The Second Prescription


The second prescription may be a repetition of the first, or it may be an antidote or a complement; but none of these things can be considered, unless the first examination, and all the things that have since arisen, have been carefully restudied….


The second prescription may be a repetition of the first, or it may be an antidote or a complement; but none of these things can be considered unless the record has been again fully studied, unless the first examination, and all the things that have since arisen, have been carefully restudied that they may be brought again to the mind of the physician. This is one of the difficulties to contend with when patients change doctors, and one of the reasons why patients do not do well after such a change.

The strict homoeopathic physician knows the importance of this and will try to ascertain the first prescription. If the former physician is strictly a homoeopathic physician, he is most competent of all others to make the second prescription. It is often a hardship for a patient to fall into the hands of a second doctor, no matter how much Materia Medica he may know.

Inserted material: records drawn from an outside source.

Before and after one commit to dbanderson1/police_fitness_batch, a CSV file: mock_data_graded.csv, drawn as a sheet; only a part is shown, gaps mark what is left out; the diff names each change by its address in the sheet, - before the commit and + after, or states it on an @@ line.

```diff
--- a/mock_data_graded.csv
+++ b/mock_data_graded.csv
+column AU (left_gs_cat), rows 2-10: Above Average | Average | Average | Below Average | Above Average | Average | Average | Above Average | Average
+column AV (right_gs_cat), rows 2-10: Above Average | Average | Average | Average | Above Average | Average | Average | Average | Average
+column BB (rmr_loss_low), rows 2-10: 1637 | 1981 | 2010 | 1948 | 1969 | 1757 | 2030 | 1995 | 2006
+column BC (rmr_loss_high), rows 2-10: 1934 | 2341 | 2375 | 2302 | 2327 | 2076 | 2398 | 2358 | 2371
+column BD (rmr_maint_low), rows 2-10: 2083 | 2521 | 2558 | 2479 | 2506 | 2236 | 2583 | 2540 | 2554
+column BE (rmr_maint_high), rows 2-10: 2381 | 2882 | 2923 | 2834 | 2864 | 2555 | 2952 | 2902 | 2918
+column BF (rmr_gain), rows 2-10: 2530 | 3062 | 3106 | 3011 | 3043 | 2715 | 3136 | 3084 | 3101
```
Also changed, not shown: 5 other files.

The medicine that has partly cured the case can often finish it, and that medicine should not be changed until there are good reasons for changing it. It is a very common thing for patients to come to me from the hands of good prescribers. I tell them to stay with their own doctor. I do not want them. Such changing is often a detriment of the patient, unless he brings a full record, and this is especially true in relation to a case that has been partially cured, where the remedy has acted properly.

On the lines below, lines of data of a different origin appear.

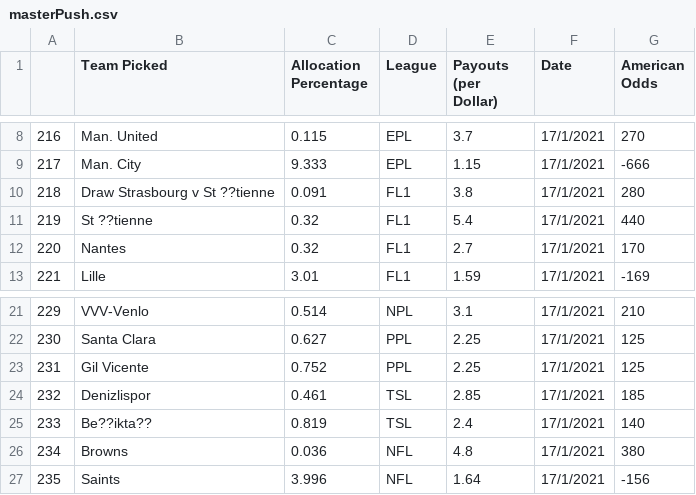
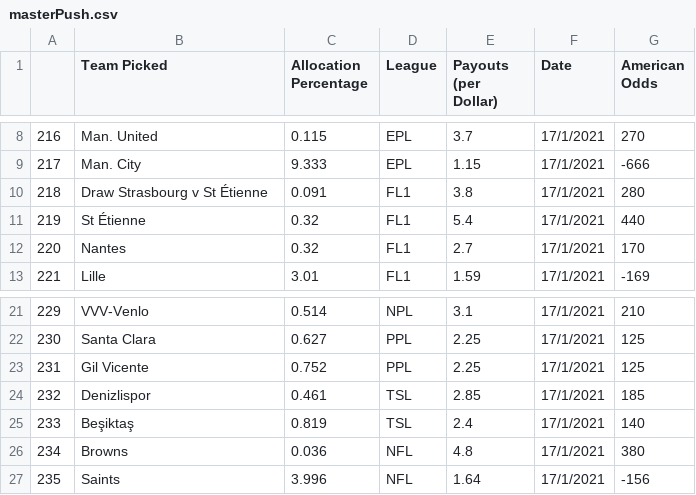
Before and after one commit to HandsomeWJ/bettingmodel, a CSV file: masterScript/masterPush.csv, drawn as a sheet; only a part is shown, gaps mark what is left out.

Commit message:
Update masterPush.csv

```diff
--- a/masterScript/masterPush.csv
+++ b/masterScript/masterPush.csv
@@ -9,4 +9,4 @@
 217,Man. City,9.333,EPL,1.15,17/1/2021,-666
-218,Draw Strasbourg v St ??tienne,0.091,FL1,3.8,17/1/2021,280
-219,St ??tienne,0.32,FL1,5.4,17/1/2021,440
+218,Draw Strasbourg v St Étienne,0.091,FL1,3.8,17/1/2021,280
+219,St Étienne,0.32,FL1,5.4,17/1/2021,440
 220,Nantes,0.32,FL1,2.7,17/1/2021,170
@@ -24,3 +24,3 @@
 232,Denizlispor,0.461,TSL,2.85,17/1/2021,185
-233,Be??ikta??,0.819,TSL,2.4,17/1/2021,140
+233,Beşiktaş,0.819,TSL,2.4,17/1/2021,140
 234,Browns          ,0.036,NFL,4.8,17/1/2021,380
```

If the patient has no reasonable excuse to leave the doctor, it is really a matter of detriment to the patient for a physician to take another’s patients at such a moment. It is not so much a question of ethics, it is not so much a question of the relation of one doctor to another because friends can stand all that, but it is only after a tedious inspection of all the symptoms that an intelligent physician is capable of making a second prescription. As a general thing, if the first prescription has been beneficial it ought not to be left until it has done all that it can do. How is the second physician to know that? Then the duty of the physician is first to the patient, and to persuade the patient to return to his first doctor.

The rule is, after the first correction and homoeopathic prescription, the striking features for which that remedy was administered have been removed, a change has come, and the guiding symptoms of the case have been taken out, and only the common and trivial symptoms remain. It is true if the physician would wait long enough he would see the return of those symptoms, but usually when a patient walks into a doctor’s office the doctor is in a hurry to make a prescription and does not wait until the proper time.

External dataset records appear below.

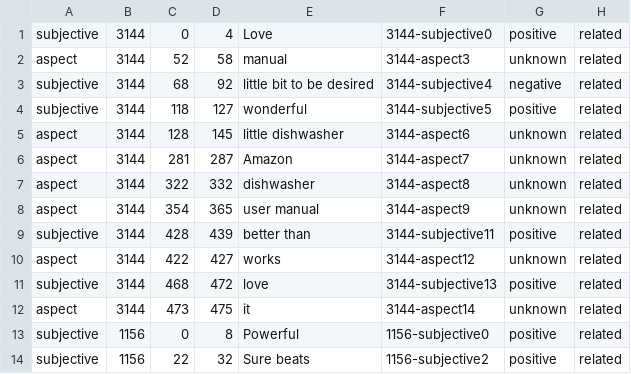
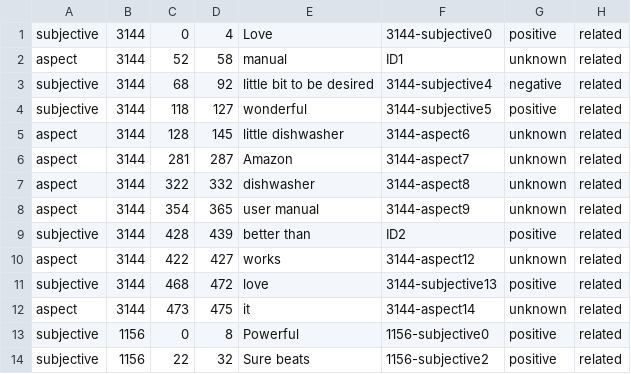
Before and after one commit to romanklinger/usage-corpus-data-tools, a CSV file: example/en-with-text-predicted.csv, drawn as a sheet; only a part is shown.

Commit message:
introduced some ID differences in the prediction example data, seems to work well

```diff
--- a/example/en-with-text-predicted.csv
+++ b/example/en-with-text-predicted.csv
@@ -1,3 +1,3 @@
 subjective	3144	0	4	Love	3144-subjective0	positive	related
-aspect	3144	52	58	manual	3144-aspect3	unknown	related
+aspect	3144	52	58	manual	ID1	unknown	related
 subjective	3144	68	92	little bit to be desired	3144-subjective4	negative	related
@@ -8,3 +8,3 @@ aspect	3144	322	332	dishwasher	3144-aspect8	unknown	related
 aspect	3144	354	365	user manual	3144-aspect9	unknown	related
-subjective	3144	428	439	better than	3144-subjective11	positive	related
+subjective	3144	428	439	better than	ID2	positive	related
 aspect	3144	422	427	works	3144-aspect12	unknown	related
```
Also changed, not shown: 1 other file.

He at once prescribes on the symptoms that are left, and this is one of the dangers to be avoided, a hurried second prescription. The patients are to be pitied that fall into the hands of such homoeopaths. Many patients are wonderfully benefited by the first prescription; they have said to me “Dr. So and So benefited me wonderfully for a while, and them, he did not seem to be able to do me any good.” the fact was that the first prescription was a correct one, having been properly chosen, and after that first prescription the doctor administered his medicine so hastily and so indiscriminately that nothing more was accomplished in the case.

The trouble was that he did not wait long enough. It makes no difference whether the physician is so extremely conscientious that he does not want to give Sac lac or whether he is so ignorant that he does not know how to give it, the result is the same. the early repetition of the medicine and the continued giving of the same medicine, will prevent anything like an opportunity for the making of a second prescription.

If the doctor administers a well-chosen remedy, and repeats it too soon, he never gives the symptoms a chance to come back and call for a second prescription; but they come intermingled with drug symptoms, so that the rational second prescription cannot be made. The second prescription presupposes that the first one has been a correct one, that it has acted, and that it has been let alone.

If the first prescription has not acted curatively, or has not been permitted to act the full time, it is impossible to get a second observation. The second observation is made when the case comes to a standstill, for after the first prescription has been made changes occur; there is a coming and going of symptoms, and while these changes are occurring no rational observation can be made of the case; if a second prescription be made during this time, it will be likely to spoil the whole case. If the patient is not given a perfect rest, if medicines are not kept out of the case, we will have no opportunity to make a rational second prescription.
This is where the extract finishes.